Read through the listing, and wherever a line holds the word "predictions", return it.

--- Given records Enclosed Below ---

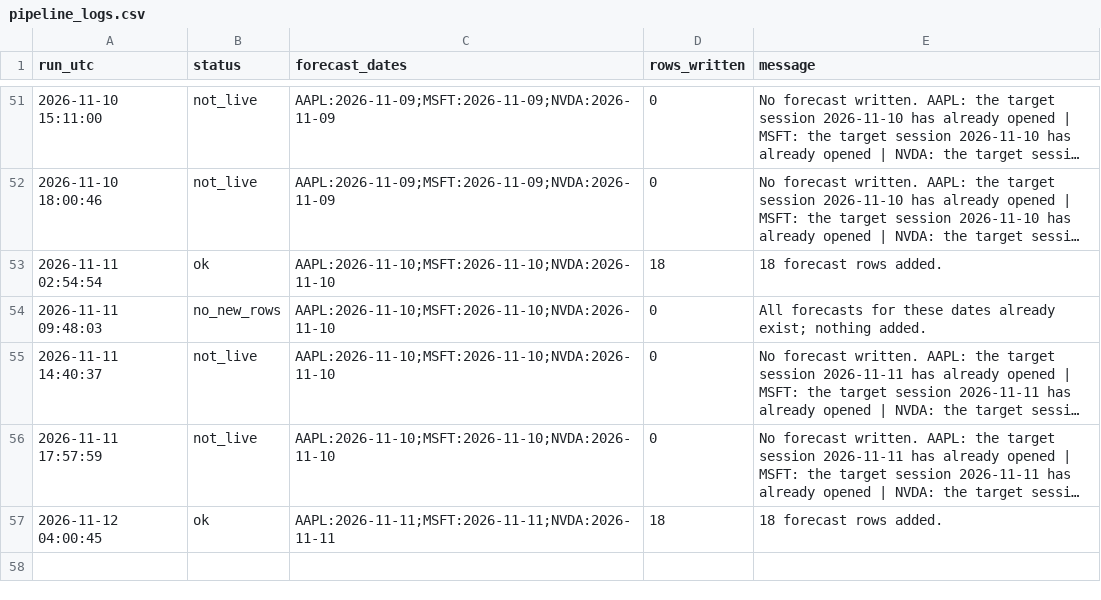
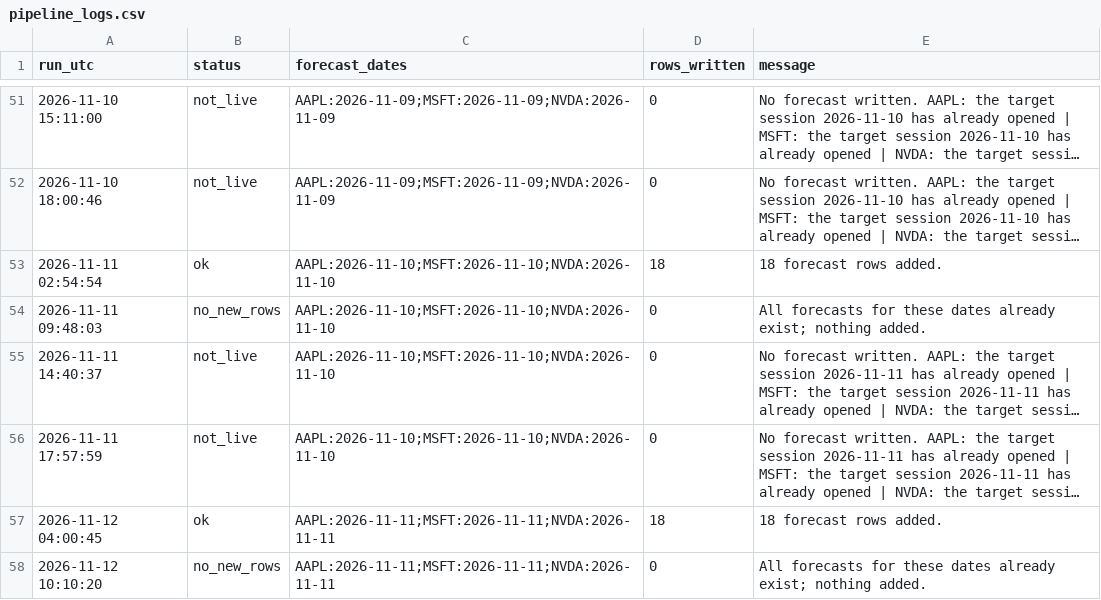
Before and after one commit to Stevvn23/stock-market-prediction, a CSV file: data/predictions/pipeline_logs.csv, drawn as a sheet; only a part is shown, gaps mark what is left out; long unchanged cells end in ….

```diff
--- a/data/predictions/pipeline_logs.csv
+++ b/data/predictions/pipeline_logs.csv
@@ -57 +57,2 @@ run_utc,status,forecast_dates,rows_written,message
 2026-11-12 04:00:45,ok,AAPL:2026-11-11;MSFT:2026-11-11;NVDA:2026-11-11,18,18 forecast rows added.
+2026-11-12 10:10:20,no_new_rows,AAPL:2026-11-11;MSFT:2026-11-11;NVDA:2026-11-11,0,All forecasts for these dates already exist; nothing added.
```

--- End of Enclosed Given records ---
--- Given records Enclosed Below ---

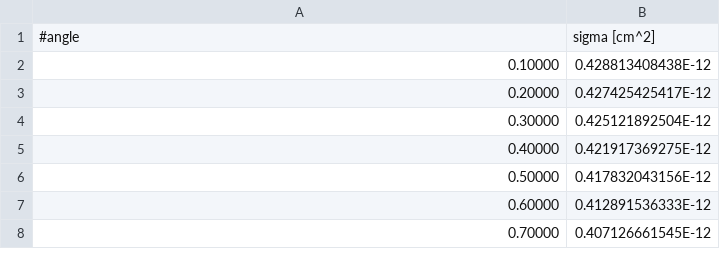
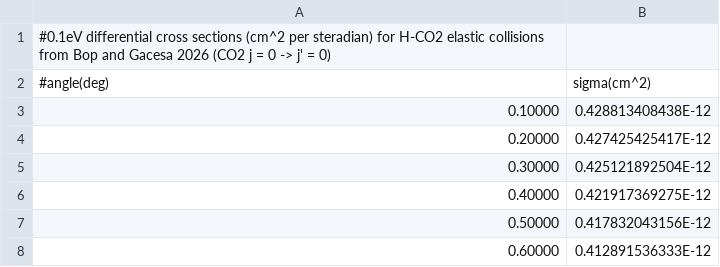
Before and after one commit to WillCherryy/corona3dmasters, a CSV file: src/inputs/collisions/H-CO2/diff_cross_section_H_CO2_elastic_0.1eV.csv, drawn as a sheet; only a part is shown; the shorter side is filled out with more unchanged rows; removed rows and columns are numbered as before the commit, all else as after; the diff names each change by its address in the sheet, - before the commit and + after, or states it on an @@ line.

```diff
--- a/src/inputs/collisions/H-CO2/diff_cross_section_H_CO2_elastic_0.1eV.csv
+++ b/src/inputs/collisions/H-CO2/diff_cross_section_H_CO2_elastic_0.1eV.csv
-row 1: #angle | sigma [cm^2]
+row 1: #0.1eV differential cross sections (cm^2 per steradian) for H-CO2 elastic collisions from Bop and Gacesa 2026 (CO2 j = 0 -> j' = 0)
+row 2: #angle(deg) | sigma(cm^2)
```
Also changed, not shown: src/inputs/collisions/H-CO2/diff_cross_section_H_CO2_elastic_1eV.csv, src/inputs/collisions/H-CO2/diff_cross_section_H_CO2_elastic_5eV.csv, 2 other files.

--- End of Enclosed Given records ---

# Solution to this exercise
Before and after one commit to Stevvn23/stock-market-prediction, a CSV file: data/predictions/pipeline_logs.csv, drawn as a sheet; only a part is shown, gaps mark what is left out; long unchanged cells end in ….
--- a/data/predictions/pipeline_logs.csv
+++ b/data/predictions/pipeline_logs.csv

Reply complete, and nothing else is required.